Enter ETF’s, or Exchange Traded Funds. They can be bought and sold like a stock, and only cost a fraction of the price of Mutual Funds. An average commission rate for an ETF is around .2%.
Due to the increased demand for these products, there are currently ETF’s for virtually every sector and subsector. There are ETF’s for the technology sector, natural resources, financial, real estate, consumer discretionary, and even ETF’s that mirror the entire market. So essentially these products will allow you to diversify your portfolio without having to pay a professional fund manager to do it.
If you want an even easier experience, there are many ‘Robo-Advisers’ which invest in various market ETF’s as well as fixed-income sources, and all you need to do is open an account and they handle the rest. Check out Wealthsimple as an example.
9. Use the Library
Libraries not only have tons of books for free, but they also commonly have a large collection of audiobooks, music, and movies which you can rent, for free.
10. Avoid browsing Catalogs or going Shopping
It’s hard to cultivate contentment with what we already have when we browse through Best Buy catalogs featuring the latest new gadgets. If you receive such catalogs or flyers in your mail, ask them to stop sending them to you. It will eliminate the temptation. Similarly, avoid going to the mall unless you absolutely need something.

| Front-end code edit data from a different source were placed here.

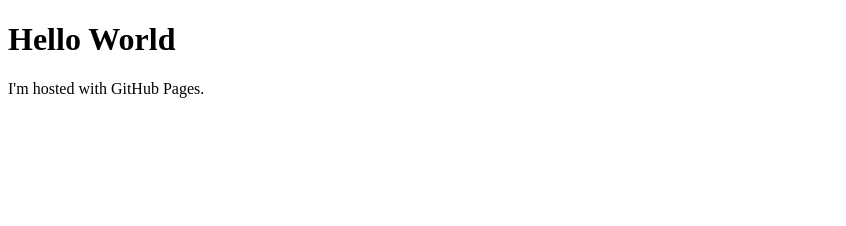
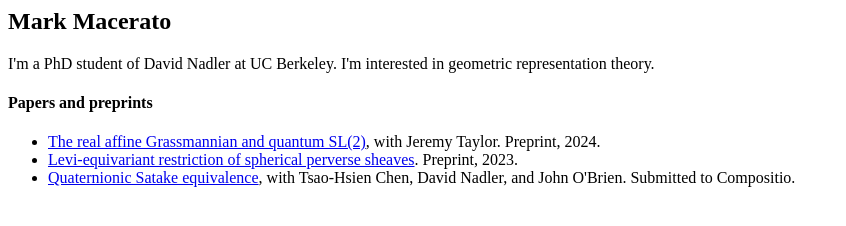
Before and after one commit to markmacerato/markmacerato.github.io, a plain HTML site: page index.html in a window 1280 px wide. Shown: the whole page, without its empty margins (0-846 px from the left). Drawn offline with Linux system fonts and the light colour scheme.

Commit message:
basic site

```diff
--- a/index.html
+++ b/index.html
@@ -1,7 +1,28 @@
-<!DOCTYPE html>
-<html>
-<body>
-<h1>Hello World</h1>
-<p>I'm hosted with GitHub Pages.</p>
-</body>
-</html>
+<html lang="en"><head>
+    <title>Mark Macerato</title>
+  </head>
+  <body>
+    <h2>Mark Macerato</h2>
+	<p>
+	I'm a PhD student of David Nadler at UC Berkeley. I'm interested in geometric representation theory.
+	</p>
+
+    <h4>Papers and preprints </h4>
+
+<ul>
+	<li>
+	<a href="https://drive.google.com/file/d/11UrbcaK9xDBc6AesFRhHymMokXU5QCrT/view?usp=sharing"> The real affine Grassmannian and quantum SL(2)</a>, with Jeremy Taylor. Preprint, 2024.
+	</li>
+
+	<li>
+	<a href="https://arxiv.org/pdf/2309.07279"> Levi-equivariant restriction of spherical perverse sheaves</a>. Preprint, 2023.
+	</li>
+
+	<li>
+	<a href="https://arxiv.org/pdf/2207.04078">Quaternionic Satake equivalence</a>, with Tsao-Hsien Chen, David Nadler, and John O'Brien. Submitted to Compositio.
+	</li>
+</ul>
+
+
+
+</body></html>
```
Also changed, not shown: 1 other file.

11. Avoid Debt
This often gets people into trouble. Once you are indebted to your credit card company, the high-interest rates mean you will be paying off those bills for a while to come. Make it your goal to never spend money you don’t have. View your credit card as your debit card, and only spend what you know you can pay off by the next bill cycle. Always pay it off in full, as soon as you receive the bill. If this is too hard for you, consider using your debit card for everyday purchases, and only use your credit card for traveling. If you are conscious about saving money, you will want to avoid debt as much as possible.
12. When traveling, try Couchsurfing or Hostels
After airfare, accommodations will be your biggest expense when traveling. To reduce this, travel with a friend, stay at hostels, or try Couchsurfing. Although I haven’t personally tried it, many reviewers have said that the friendships they made staying at hostels, or with a friendly host while Couchsurfing, was well worth the experience. Booking.com is a great resource which allows you to filter search results to show hostels or B & B’s.
13. Cultivate Contentment
Cultivating contentment with what we have is hard to do in our materialistic society. This is no accident; corporations spend millions on advertising in order to convince us that we need what they’re selling.
Differentiating between our wants and needs will prevent us from going into debt to buy what we don’t really need, and ultimately, lead to happier lives. This is not new information.
Studies have found that once our basic physical needs are cared for, an increase in material prosperity does not correlate to an increase in happiness. In fact, research suggests that increased wealth is instead associated with anxiety, depression, and broken relationships.
There’s an excellent article on how consumerism affects our happiness which you can read here: https://www.theguardian.com/commentisfree/2013/dec/09/materialism-system-eats-us-from-inside-out
Most of these eleven money-saving hacks can be implemented right away to help you in your goal of saving money and living simply.
Let me know your feedback, and any tips you have personally found successful in saving money, in the comments below!
P.S. If you’re a blogger and new to WordPress, check out my post entitled ‘7 Essential Free WordPress Plugins’. Because nothing helps you save money like free stuff 🙂